Costing $29 million in total, the new projects are aimed at bringing climate resiliency to a number of vulnerable NYCHA properties, particularly those that are close to the water or other high-risk flooding locations.
“Funding these ongoing upgrades at NYCHA properties will improve the quality of life for residents while also reducing neighborhood flooding and any sewer overflow into local waterways,” said DEP commissioner Vincent Sapienza.
Work is set to begin immediately at a number of locations in Brooklyn, including Gowanus Houses, Boulevard Houses, Linden Houses, and Van Dyke Houses. Other locations throughout the borough are set to receive upgrades by the end of next year, including Kingsborough Houses and Seth Low Houses.
Typically, NYCHA is responsible for drainage at each of its properties. However, DEP saw the opportunity to capture significant stormwater across the portfolio of NYCHA properties, which would ease pressure on neighborhood sewers and reduce overflows into local waterways.

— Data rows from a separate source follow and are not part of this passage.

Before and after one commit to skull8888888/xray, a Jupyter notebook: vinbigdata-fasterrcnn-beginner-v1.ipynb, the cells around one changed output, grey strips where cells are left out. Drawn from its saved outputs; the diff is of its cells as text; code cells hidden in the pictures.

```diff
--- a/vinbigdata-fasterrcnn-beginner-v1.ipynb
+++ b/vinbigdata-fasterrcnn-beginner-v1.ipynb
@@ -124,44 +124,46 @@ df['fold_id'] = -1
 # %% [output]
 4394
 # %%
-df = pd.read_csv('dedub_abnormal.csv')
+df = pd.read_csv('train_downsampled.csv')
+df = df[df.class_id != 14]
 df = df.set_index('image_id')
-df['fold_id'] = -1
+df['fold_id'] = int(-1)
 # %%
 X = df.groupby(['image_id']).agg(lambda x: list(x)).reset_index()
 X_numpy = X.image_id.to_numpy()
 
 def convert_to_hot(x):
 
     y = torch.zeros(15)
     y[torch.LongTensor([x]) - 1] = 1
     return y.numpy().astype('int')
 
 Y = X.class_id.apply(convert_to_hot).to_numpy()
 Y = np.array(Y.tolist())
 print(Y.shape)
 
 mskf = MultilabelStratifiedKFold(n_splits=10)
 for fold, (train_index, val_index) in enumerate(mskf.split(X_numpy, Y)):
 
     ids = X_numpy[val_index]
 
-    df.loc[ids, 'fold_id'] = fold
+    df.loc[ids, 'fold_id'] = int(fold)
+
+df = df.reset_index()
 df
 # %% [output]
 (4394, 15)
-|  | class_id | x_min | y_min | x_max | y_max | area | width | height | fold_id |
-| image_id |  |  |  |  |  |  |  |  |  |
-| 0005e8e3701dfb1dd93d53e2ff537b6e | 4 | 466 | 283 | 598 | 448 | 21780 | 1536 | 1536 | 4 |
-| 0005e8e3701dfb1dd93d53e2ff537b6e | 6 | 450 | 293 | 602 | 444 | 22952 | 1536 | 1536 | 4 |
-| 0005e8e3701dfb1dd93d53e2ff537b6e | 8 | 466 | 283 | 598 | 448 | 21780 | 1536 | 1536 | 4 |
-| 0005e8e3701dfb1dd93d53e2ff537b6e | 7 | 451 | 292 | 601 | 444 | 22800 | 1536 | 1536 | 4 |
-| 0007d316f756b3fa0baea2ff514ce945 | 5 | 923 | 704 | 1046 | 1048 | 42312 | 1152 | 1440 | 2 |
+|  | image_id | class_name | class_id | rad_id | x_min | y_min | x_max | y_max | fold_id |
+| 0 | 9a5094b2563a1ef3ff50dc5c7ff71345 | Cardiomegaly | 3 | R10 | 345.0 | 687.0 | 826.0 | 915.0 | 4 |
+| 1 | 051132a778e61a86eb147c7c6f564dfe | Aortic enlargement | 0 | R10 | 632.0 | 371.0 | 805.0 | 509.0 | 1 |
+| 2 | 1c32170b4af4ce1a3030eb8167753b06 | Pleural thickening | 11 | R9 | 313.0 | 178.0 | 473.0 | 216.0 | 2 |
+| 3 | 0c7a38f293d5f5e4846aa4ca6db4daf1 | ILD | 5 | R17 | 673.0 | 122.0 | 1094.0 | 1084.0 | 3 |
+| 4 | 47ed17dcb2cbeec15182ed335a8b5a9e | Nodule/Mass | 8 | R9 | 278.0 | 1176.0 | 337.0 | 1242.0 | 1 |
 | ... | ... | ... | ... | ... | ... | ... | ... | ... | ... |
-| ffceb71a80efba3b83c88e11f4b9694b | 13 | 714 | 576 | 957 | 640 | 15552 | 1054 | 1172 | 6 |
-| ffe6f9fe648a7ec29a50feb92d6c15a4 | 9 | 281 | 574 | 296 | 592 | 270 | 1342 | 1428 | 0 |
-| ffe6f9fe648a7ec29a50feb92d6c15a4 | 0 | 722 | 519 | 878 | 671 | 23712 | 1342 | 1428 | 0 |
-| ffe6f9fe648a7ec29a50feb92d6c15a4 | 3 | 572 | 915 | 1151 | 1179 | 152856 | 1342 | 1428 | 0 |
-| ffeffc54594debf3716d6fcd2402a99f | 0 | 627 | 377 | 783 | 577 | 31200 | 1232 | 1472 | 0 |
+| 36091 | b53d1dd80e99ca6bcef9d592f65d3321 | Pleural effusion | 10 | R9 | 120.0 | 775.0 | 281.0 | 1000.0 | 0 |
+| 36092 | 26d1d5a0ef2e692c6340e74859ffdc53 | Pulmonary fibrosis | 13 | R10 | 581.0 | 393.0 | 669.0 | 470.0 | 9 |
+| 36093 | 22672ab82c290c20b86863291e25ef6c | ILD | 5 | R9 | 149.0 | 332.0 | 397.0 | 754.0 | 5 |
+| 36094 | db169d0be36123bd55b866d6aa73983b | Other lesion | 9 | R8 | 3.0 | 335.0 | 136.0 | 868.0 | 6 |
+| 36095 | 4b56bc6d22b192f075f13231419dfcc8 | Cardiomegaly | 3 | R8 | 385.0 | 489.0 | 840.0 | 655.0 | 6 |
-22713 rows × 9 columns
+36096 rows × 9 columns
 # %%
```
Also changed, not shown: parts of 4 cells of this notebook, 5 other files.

DEP engineers survey the sites and green infrastructure installations are designed to meet the specific needs. That could include permeable concrete sidewalks, subsurface infiltration chambers, and rain gardens, keeping water from entering the sewer system, where it could lead to flooding.
“Infrastructure needs don’t discriminate based on agency purview, and I hope the city continues to build on these types of partnerships as we work to tackle the growing challenges of climate change and water management,” said Borough President Eric Adams.